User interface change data
::::
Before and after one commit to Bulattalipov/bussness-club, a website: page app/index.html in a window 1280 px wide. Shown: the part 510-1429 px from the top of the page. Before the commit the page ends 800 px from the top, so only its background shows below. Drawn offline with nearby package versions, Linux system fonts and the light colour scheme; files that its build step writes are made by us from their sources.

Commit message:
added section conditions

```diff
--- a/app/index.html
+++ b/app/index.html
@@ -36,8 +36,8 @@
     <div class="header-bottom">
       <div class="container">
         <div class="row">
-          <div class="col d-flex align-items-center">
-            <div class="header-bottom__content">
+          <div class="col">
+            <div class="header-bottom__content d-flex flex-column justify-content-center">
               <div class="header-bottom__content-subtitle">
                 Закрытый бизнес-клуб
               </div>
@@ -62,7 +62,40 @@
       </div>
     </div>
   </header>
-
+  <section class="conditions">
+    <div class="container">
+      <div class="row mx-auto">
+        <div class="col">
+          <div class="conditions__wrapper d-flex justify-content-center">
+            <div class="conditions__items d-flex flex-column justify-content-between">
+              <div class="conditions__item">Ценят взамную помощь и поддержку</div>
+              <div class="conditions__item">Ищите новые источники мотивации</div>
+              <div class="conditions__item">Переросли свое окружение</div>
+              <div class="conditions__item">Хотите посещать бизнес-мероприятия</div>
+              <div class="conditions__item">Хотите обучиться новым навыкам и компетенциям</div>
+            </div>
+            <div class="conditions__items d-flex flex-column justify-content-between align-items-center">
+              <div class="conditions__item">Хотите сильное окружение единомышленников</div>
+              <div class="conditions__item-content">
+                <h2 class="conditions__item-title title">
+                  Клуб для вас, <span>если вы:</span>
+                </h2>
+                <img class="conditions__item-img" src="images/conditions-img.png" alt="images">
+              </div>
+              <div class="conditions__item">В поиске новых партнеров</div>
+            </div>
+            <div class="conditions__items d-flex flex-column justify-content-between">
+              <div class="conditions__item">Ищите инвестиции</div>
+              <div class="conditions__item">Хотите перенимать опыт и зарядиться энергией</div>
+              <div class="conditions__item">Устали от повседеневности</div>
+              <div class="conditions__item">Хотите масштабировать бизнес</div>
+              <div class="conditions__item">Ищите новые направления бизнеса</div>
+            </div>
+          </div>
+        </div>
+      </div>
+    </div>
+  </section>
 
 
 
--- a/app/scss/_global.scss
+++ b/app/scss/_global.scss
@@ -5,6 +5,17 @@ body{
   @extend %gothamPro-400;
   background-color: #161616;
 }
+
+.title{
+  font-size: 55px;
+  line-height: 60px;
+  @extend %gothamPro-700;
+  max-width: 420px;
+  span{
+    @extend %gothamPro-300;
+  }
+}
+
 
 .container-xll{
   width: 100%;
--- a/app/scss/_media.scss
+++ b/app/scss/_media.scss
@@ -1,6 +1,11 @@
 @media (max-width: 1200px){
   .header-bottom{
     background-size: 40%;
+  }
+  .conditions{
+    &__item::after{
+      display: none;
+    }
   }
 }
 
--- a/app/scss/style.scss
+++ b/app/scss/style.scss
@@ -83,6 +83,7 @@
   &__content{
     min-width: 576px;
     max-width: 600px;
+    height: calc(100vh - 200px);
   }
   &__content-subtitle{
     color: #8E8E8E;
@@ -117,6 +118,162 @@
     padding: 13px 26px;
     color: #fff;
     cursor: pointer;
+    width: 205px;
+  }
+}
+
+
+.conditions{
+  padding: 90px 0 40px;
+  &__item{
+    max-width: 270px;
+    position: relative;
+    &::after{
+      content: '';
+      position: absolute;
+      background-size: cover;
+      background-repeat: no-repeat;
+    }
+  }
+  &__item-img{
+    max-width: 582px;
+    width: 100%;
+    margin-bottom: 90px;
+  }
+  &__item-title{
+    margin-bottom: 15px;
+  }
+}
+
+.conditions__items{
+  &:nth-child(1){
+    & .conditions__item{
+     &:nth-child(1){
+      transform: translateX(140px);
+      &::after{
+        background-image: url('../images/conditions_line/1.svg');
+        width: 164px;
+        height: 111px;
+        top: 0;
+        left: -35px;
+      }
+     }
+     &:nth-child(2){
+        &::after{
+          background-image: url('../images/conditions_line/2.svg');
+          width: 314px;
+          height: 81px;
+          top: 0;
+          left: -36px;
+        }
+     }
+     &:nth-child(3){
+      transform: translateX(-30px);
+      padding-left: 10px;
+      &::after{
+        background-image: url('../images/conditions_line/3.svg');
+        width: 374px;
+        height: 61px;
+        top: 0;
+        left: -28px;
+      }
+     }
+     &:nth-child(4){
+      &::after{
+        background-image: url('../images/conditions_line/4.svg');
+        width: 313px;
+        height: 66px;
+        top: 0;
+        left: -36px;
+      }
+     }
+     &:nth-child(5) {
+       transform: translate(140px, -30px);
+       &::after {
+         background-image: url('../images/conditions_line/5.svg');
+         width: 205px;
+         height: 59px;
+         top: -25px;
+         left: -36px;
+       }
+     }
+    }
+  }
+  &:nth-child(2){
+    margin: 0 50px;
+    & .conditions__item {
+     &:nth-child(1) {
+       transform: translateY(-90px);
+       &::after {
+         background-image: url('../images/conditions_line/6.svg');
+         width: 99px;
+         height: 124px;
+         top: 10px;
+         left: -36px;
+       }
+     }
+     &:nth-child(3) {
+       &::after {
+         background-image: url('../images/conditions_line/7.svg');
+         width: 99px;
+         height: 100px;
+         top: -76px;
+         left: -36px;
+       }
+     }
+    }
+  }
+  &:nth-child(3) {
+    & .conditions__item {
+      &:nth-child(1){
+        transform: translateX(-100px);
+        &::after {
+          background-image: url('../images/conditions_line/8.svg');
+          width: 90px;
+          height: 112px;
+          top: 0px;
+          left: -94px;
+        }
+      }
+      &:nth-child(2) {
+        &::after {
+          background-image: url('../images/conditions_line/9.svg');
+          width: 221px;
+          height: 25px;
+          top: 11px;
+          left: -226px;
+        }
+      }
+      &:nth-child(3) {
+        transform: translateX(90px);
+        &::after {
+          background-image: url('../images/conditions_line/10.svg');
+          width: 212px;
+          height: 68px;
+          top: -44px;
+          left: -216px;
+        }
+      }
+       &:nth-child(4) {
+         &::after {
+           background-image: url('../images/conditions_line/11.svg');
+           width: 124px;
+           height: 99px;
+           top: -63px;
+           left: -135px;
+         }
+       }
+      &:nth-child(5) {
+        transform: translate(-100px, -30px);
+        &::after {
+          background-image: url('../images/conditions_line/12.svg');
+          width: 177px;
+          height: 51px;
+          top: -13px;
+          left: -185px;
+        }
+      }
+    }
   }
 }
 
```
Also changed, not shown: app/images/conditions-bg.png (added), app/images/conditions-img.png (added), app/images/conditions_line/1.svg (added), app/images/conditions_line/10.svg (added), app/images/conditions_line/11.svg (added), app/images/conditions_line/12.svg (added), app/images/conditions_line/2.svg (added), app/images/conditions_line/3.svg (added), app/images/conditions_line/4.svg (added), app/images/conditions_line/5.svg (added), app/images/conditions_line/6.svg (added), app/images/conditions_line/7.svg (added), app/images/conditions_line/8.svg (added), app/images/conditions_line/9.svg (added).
::::
** Activity **
A single number is the expected answer: how many lines of the entries contain "scss".

** Output below **
6